Mark Berndt (podium) with (from left) Dan Murray, Jeffrey Meek, <br>Emily Richards, Jeffrey Dorko, and Emily Richards

Fortunately, climate resilience is beginning to gain priority among infrastructure planners. In July, the U.S. Senate introduced the America’s Transportation Infrastructure Act of 2019, which, among other things, aims to kick-start several new climate-related grant programs and expand the flexibility and eligible uses of the Highway Trust Fund.

“On the federal level, there's a lot more attention being paid to resilience—especially as it pertains to supply chains—than there has been in the past,” said symposium panelist Mark Berndt, freight planning practice leader with Quetica Consulting and Engineering.

In particular, Berndt pointed out an increase in research looking at supply-chain resiliency, especially involving optimization modeling. “A technique that's been fairly common in the private sector is now beginning to gain some traction in the public sector,” he said. “So, we're seeing a lot more attention being paid to using math and science to better plan for disasters.”

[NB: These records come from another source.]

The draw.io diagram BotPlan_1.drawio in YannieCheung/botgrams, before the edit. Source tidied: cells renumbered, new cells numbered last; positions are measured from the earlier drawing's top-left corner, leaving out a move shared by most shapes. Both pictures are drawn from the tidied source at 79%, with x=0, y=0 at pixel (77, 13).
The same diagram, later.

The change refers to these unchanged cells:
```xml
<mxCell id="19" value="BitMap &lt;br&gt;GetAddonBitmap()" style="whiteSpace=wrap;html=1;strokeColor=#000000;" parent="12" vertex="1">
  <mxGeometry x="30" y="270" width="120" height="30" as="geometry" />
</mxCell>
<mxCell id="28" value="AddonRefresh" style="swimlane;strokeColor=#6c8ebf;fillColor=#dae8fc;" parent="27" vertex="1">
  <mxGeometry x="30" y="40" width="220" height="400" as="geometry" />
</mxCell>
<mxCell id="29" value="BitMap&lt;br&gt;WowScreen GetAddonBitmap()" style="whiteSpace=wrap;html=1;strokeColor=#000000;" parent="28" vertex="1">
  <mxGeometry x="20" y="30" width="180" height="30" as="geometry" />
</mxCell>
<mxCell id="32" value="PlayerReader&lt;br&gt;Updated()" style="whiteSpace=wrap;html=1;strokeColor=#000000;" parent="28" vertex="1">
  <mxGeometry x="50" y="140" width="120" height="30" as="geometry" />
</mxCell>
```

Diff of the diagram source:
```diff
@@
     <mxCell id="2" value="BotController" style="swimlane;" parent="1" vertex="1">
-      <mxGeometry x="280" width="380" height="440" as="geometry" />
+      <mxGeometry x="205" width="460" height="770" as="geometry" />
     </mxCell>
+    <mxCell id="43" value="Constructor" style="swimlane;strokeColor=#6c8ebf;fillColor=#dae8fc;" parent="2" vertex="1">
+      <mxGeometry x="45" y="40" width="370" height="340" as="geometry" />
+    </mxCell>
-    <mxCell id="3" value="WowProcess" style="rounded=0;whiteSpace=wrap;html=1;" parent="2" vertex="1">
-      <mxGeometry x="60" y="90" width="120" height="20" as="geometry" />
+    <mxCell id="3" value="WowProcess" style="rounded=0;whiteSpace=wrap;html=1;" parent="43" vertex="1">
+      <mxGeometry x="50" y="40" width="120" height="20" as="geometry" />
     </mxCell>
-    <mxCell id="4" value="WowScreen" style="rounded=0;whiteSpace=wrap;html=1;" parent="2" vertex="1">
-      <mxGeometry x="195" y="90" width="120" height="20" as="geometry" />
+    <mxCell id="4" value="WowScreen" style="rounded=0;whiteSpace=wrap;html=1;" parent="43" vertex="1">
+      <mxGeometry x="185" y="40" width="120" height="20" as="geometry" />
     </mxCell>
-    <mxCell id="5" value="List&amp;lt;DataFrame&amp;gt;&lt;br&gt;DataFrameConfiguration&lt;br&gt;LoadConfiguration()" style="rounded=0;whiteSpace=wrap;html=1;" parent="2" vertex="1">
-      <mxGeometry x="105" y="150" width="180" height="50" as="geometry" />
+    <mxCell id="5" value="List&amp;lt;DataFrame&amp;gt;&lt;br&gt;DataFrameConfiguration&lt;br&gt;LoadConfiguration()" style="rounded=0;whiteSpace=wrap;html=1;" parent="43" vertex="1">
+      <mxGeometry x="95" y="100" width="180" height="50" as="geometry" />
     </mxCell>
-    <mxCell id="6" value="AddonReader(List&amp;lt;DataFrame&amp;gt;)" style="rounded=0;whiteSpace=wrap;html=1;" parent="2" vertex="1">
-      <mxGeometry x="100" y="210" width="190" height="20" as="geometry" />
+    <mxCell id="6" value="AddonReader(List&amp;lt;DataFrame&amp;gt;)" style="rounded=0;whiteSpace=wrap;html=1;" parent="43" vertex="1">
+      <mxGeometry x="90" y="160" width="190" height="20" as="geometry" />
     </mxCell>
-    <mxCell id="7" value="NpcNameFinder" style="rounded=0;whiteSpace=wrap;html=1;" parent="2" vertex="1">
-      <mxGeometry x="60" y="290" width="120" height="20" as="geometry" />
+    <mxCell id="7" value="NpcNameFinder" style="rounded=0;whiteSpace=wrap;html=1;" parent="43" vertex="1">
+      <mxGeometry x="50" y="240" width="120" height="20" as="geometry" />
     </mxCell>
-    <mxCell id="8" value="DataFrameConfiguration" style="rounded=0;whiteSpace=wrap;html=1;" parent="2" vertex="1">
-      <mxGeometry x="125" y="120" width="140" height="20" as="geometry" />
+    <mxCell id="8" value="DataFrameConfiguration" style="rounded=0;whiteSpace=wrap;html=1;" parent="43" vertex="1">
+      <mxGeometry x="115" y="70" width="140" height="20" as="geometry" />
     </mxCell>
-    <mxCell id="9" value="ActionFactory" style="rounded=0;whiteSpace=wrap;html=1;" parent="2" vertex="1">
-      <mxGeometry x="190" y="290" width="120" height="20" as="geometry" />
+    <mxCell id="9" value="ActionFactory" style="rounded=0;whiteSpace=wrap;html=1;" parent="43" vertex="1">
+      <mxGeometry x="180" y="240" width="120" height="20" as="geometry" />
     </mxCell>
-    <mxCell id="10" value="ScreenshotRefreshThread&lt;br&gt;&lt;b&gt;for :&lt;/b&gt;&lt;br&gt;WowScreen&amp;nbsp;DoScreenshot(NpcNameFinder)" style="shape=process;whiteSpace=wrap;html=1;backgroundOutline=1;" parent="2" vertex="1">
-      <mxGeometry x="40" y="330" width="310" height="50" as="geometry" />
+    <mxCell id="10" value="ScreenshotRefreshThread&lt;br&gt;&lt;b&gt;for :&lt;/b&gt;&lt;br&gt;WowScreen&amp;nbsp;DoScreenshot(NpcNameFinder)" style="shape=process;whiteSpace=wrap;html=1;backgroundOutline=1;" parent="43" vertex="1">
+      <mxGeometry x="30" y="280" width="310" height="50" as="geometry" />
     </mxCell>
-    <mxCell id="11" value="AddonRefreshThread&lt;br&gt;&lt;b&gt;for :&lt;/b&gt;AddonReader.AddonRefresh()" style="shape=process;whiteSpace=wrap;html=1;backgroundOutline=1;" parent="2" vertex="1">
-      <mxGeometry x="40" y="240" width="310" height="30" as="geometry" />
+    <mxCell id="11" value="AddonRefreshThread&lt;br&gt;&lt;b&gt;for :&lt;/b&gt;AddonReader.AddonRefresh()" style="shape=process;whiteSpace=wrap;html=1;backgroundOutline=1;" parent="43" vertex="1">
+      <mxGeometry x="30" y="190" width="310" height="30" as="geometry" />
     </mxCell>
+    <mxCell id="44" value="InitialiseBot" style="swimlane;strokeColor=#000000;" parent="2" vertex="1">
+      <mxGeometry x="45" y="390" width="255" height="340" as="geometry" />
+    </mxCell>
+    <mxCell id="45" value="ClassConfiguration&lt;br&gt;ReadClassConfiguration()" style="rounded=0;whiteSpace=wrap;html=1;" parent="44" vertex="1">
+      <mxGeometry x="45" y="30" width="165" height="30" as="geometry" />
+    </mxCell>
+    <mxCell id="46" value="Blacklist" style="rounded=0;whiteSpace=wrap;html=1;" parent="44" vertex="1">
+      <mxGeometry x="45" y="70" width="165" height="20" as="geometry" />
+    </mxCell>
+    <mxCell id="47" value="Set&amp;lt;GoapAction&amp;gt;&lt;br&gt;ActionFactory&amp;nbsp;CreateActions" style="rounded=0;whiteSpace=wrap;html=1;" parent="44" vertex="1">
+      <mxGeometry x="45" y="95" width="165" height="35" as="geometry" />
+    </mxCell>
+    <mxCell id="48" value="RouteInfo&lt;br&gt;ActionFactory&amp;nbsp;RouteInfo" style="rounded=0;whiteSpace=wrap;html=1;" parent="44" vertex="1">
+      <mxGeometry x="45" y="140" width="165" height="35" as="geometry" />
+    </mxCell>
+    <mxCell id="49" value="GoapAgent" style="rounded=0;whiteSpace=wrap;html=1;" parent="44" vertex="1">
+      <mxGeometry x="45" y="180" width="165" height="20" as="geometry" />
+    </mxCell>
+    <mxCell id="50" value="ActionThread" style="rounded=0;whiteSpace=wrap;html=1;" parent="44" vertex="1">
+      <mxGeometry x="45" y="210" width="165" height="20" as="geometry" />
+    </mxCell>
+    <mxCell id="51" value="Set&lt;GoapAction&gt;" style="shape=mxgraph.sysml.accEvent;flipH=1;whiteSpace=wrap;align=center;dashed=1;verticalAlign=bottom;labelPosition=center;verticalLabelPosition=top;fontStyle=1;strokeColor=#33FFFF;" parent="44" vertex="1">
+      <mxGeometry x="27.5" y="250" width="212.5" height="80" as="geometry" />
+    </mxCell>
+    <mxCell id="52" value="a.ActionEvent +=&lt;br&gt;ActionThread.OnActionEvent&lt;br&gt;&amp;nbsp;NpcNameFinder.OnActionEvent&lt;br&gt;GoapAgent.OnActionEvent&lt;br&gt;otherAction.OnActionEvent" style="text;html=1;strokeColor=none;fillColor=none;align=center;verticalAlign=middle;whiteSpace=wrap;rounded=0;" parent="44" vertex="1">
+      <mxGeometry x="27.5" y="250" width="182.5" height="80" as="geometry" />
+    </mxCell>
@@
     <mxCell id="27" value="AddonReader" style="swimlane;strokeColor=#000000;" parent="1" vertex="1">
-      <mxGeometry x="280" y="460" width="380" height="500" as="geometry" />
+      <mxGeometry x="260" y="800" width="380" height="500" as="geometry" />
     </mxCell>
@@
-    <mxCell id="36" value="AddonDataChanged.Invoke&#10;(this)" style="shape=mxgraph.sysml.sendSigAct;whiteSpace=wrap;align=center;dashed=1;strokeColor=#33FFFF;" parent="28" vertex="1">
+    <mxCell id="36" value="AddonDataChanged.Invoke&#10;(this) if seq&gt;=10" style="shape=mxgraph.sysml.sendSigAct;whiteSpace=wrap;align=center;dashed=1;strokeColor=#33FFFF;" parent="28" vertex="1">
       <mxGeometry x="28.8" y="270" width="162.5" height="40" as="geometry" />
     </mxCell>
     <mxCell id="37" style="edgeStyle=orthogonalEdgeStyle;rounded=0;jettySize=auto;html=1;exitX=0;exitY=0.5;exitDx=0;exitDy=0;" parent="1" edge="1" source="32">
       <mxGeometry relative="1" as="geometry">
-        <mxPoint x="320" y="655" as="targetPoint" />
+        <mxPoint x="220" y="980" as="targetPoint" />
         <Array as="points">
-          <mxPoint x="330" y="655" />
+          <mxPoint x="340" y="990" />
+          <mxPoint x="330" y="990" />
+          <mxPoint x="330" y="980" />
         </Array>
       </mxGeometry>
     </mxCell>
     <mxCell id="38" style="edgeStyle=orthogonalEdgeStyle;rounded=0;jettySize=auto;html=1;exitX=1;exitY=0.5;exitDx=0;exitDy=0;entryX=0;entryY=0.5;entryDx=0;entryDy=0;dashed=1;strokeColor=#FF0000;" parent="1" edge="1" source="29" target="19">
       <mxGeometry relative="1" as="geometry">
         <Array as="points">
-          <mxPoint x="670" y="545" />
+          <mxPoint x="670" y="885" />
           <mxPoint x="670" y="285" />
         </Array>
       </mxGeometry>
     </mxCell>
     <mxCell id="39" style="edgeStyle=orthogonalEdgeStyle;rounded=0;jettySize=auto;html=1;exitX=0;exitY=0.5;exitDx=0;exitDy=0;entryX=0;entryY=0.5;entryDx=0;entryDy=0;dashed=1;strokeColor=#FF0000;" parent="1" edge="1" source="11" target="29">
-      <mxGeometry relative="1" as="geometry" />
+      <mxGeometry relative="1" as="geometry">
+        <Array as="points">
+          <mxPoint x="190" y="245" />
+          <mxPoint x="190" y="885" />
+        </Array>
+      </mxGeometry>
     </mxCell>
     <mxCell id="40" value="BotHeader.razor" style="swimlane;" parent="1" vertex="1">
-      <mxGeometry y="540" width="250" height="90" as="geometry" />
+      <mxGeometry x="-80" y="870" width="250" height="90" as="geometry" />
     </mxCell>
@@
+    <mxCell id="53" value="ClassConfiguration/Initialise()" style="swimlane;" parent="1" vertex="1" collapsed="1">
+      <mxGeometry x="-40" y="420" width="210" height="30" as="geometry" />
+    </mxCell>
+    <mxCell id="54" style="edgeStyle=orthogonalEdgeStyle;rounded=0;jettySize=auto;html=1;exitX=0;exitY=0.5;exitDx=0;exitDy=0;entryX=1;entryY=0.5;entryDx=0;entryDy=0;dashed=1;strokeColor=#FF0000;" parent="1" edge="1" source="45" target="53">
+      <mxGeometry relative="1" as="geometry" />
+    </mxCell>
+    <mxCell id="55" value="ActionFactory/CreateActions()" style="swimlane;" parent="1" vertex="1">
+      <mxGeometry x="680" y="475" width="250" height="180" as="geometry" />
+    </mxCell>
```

At MnDOT, researchers are already working on 30- to 60-year projections to help identify vulnerable infrastructure and rebuild it to better resist disasters. Geomorphic design, for example, is an emerging building strategy that factors in the effects of land formations on natural events such as flooding. Strategies like this have the potential to make structures, such as roads, bridges, and culverts, more stable and long-lasting as well as safer and more cost-effective in the long run.

“Given how long it takes to build our road system,” MnDOT’s Meek said, “we need to be thinking about these long-term.”

Story by Sophie Koch, Photos by Michael McCarthy